Source: Microsoft

Sodinokibi Operators Promise Data Leaking Site

Having access to better toolsets and tactics – for less cost – isn’t, however, providing gangs with the payouts they’d like to be seeing.

Apparently spurred on by the tactics being practiced by other ransomware gangs – starting with Maze, before expanding to many others, including DoppelPaymer – the operators of the Sodinokibi ransomware-as-a-service operation, aka REvil, are the latest to say that they have been finalizing a site they’ll use to name victims and dump their stolen data, unless they promptly pay a ransom (see: Alarming Trend: More Ransomware Gangs Exfiltrating Data).

“We saw it with Maze, REvil, BitPayer: a lot of these bigger ransomware groups are using this as a leverage method and to put pressure on the victim,” McAfee’s Fokker says (see: Maze Ransomware Gang Dumps Purported Victim List).

According to a Russian cybercrime forum post shared by malware analyst Damian with Bleeping Computer, the Sodinokibi operators have been publicly musing about how to best design the system to rapidly force payments.

“[We] have some interesting thoughts about auto-notification email addresses of stock exchanges (for example, NASDAQ), which will allow you to influence the financial condition of the company quickly and efficiently,” reads a translation of the Russian-language post shared by Damian.

The Sodinokibi operators are also promising affiliates – who infect systems, then share a cut of any ransom payment with the operators – the ability to search for valuable data among stolen information, such as Social Security numbers.

Data Leaking Return on Investment: Still Unclear

But Fokker says it’s still not clear that ransomware gangs’ threat to dump data, or following through and actually leaking it, will lead to more reliable or larger ransom payments by victims.
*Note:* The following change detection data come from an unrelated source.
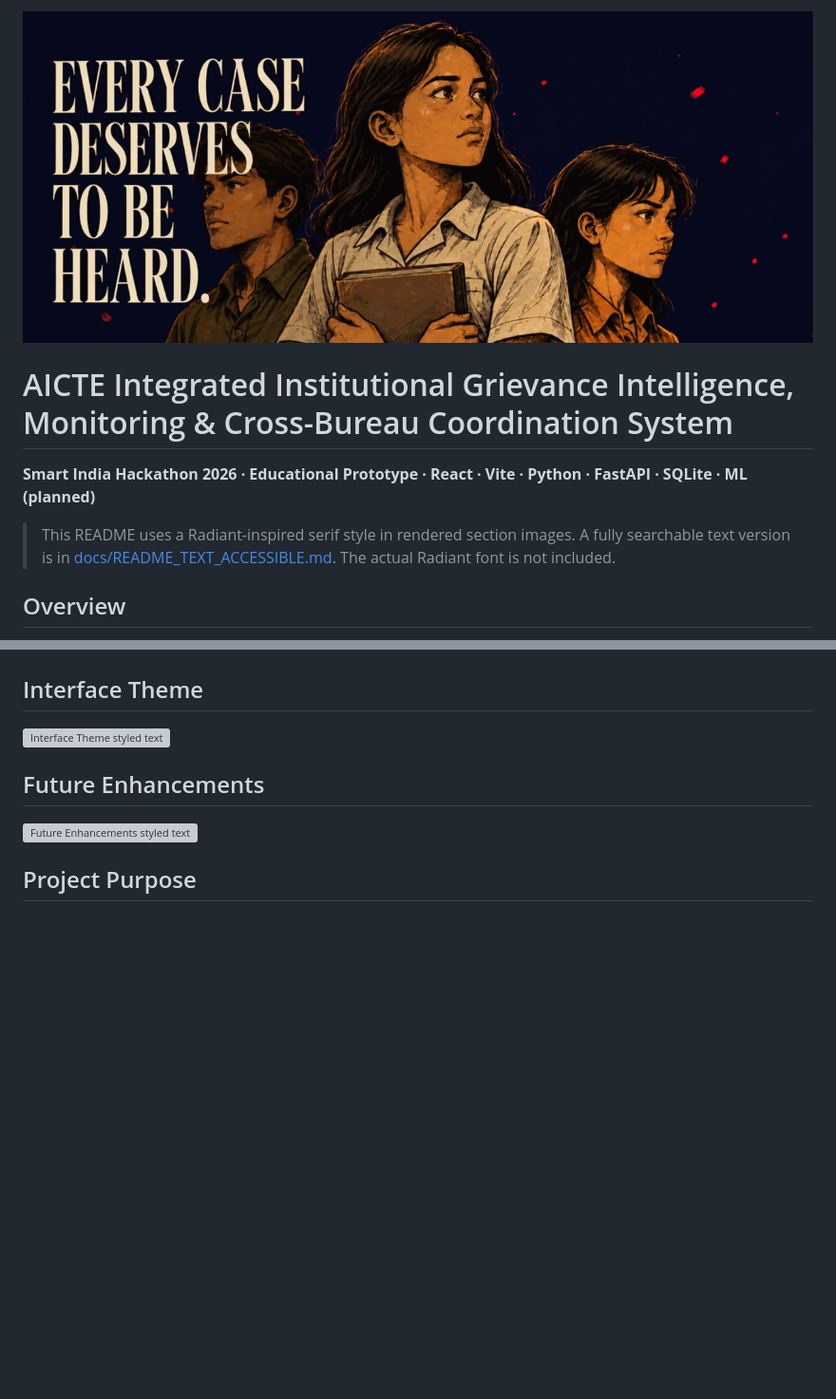
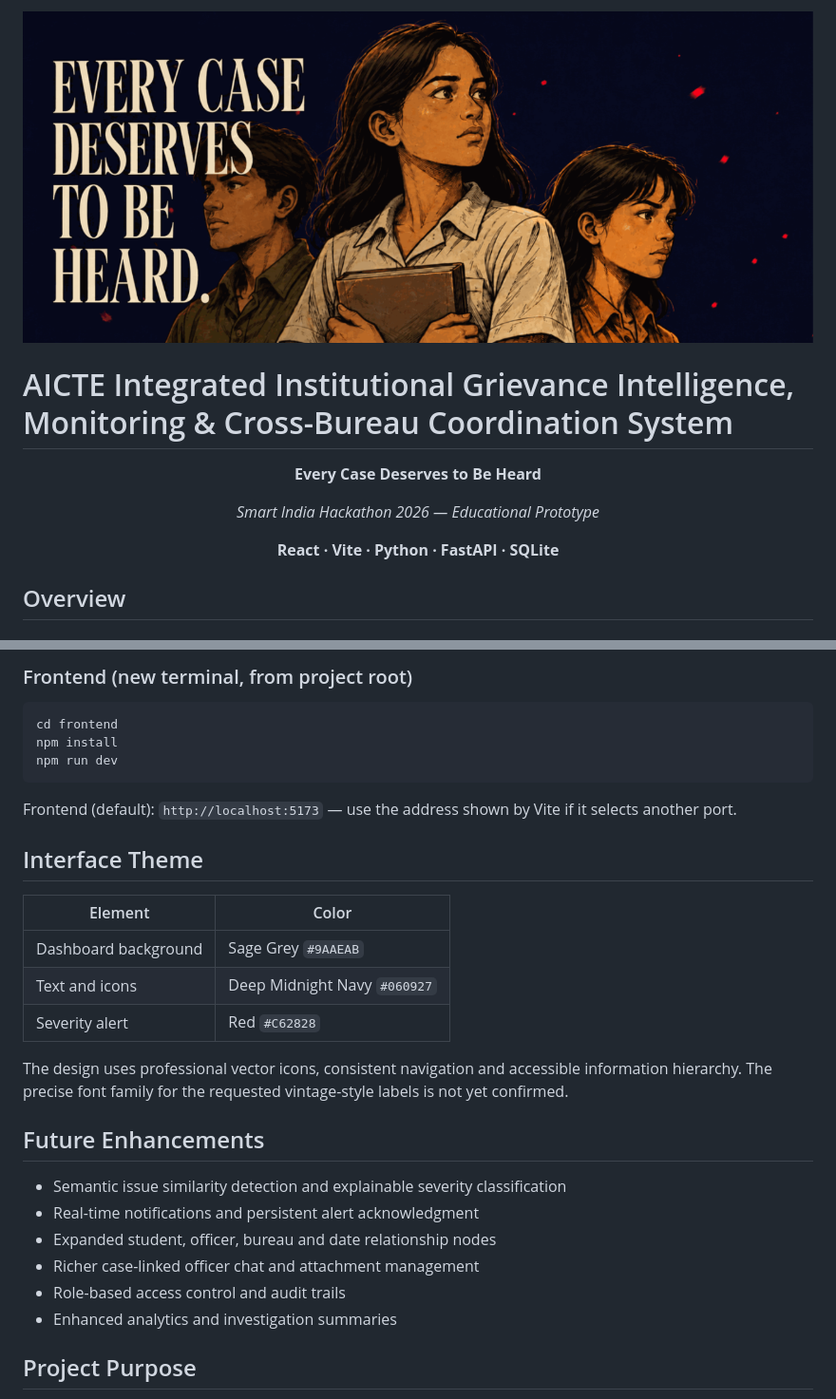
Before and after one commit to ELaKI-YA/Integrated-Institutional-Grievance-Intelligence-Monitoring-and-Cross-Bureau-Coordination-System, a Markdown page: README.md, 2 parts joined by grey strips. Shown at 95% size. Rendered like a GitHub page; blank space fills up the shorter version; grey boxes are pictures that could not be loaded.

````diff
--- a/README.md
+++ b/README.md
@@ -1,13 +1,18 @@
 <div align="center">
-<img src="assets/aicte-banner.png" alt="Every Case Deserves to Be Heard" width="100%" />
+  <img src="assets/aicte-banner.png" alt="Every Case Deserves to Be Heard" width="100%" />
 </div>
 
 # AICTE Integrated Institutional Grievance Intelligence, Monitoring & Cross-Bureau Coordination System
 
-**Smart India Hackathon 2026 · Educational Prototype · React · Vite · Python · FastAPI · SQLite · ML (planned)**
+<div align="center">
 
-> This README uses a Radiant-inspired serif style in rendered section images. A fully searchable text version is in [docs/README_TEXT_ACCESSIBLE.md](docs/README_TEXT_ACCESSIBLE.md). The actual Radiant font is not included.
+**Every Case Deserves to Be Heard**
 
+*Smart India Hackathon 2026 — Educational Prototype*
+
+**React · Vite · Python · FastAPI · SQLite**
+
+</div>
 
 ## Overview
 
@@ -97,11 +193,31 @@
+### Frontend (new terminal, from project root)
+
+```powershell
+cd frontend
+npm install
+npm run dev
+```
+
+Frontend (default): `http://localhost:5173` — use the address shown by Vite if it selects another port.
 
 ## Interface Theme
 
-<img src="assets/radiant-content/section-22.png" alt="Interface Theme styled text" width="100%" />
+| Element | Color |
+|---|---|
+| Dashboard background | Sage Grey `#9AAEAB` |
+| Text and icons | Deep Midnight Navy `#060927` |
+| Severity alert | Red `#C62828` |
+
+The design uses professional vector icons, consistent navigation and accessible information hierarchy. The precise font family for the requested vintage-style labels is not yet confirmed.
 
 ## Future Enhancements
 
-<img src="assets/radiant-content/section-23.png" alt="Future Enhancements styled text" width="100%" />
+- Semantic issue similarity detection and explainable severity classification
+- Real-time notifications and persistent alert acknowledgment
+- Expanded student, officer, bureau and date relationship nodes
+- Richer case-linked officer chat and attachment management
+- Role-based access control and audit trails
+- Enhanced analytics and investigation summaries
 
 ## Project Purpose
 
````
Also changed, not shown: other parts of README.md (+129 -40 lines).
“How this will work? Personally I think it’s a very harsh tool, but it will go blunt very fast, in all respects, because when a company files that they’ve been breached and they go through proper authorities, it kind of loses its leverage,” he says. “So I’m curious to see how this will evolve.”